> _EXERCISE OBJECTIVE_: Scan the records for the string "Also", then copy each line that has it.

> _ENTRIES SHOWN_:
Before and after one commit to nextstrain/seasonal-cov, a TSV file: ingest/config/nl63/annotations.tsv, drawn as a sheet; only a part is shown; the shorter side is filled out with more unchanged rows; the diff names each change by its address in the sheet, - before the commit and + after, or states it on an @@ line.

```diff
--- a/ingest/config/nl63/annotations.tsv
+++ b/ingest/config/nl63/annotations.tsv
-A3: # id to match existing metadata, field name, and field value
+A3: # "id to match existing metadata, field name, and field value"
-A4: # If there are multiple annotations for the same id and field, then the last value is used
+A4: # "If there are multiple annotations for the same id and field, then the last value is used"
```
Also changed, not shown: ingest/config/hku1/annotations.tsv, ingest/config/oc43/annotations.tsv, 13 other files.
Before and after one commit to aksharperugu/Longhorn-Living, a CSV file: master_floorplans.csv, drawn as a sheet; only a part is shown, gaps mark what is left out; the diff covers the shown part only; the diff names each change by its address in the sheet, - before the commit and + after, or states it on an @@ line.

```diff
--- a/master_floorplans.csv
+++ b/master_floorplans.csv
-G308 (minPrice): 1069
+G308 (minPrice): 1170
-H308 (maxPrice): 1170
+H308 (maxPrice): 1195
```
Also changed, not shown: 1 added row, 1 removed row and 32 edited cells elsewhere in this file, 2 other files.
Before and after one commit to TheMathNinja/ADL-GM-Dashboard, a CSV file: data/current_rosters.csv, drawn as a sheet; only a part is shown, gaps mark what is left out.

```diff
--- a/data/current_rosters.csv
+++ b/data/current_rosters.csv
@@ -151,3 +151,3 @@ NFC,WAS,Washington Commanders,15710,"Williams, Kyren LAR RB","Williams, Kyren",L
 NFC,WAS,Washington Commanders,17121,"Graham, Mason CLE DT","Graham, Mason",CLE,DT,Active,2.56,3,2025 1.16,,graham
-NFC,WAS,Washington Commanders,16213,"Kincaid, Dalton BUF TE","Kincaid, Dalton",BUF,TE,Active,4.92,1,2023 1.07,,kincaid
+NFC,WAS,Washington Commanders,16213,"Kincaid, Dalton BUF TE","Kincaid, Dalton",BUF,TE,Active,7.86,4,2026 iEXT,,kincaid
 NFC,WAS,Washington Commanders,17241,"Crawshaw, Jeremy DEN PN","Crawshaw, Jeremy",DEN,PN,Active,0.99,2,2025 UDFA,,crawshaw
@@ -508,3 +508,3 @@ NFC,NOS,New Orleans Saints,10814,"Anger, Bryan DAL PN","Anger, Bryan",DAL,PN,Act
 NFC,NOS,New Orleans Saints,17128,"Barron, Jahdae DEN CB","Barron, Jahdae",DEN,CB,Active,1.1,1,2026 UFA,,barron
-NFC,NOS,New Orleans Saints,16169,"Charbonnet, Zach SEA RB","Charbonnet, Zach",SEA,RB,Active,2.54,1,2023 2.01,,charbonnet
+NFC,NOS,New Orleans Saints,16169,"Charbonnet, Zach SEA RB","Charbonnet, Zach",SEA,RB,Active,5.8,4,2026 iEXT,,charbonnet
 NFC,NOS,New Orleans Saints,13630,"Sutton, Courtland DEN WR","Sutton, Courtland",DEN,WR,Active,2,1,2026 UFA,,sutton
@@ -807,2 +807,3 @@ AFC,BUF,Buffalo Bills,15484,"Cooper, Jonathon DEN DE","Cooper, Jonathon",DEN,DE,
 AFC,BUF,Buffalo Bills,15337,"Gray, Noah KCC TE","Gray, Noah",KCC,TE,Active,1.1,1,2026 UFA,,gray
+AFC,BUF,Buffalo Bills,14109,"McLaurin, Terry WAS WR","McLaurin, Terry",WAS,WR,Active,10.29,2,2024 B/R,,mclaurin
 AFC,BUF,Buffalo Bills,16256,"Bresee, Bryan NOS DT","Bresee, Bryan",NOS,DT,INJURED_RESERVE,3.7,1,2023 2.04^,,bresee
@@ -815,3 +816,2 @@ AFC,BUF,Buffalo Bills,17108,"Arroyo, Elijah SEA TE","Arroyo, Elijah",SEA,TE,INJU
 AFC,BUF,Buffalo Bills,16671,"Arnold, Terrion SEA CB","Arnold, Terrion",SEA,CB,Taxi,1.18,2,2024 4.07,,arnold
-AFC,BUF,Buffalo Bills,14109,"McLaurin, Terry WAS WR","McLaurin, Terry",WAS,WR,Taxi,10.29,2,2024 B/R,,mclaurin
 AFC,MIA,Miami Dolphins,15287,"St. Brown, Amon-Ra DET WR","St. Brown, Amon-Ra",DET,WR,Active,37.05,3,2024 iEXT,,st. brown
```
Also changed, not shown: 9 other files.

> _RESPONSE AREA_:
Also changed, not shown: ingest/config/hku1/annotations.tsv, ingest/config/oc43/annotations.tsv, 13 other files.
Also changed, not shown: 1 added row, 1 removed row and 32 edited cells elsewhere in this file, 2 other files.
Also changed, not shown: 9 other files.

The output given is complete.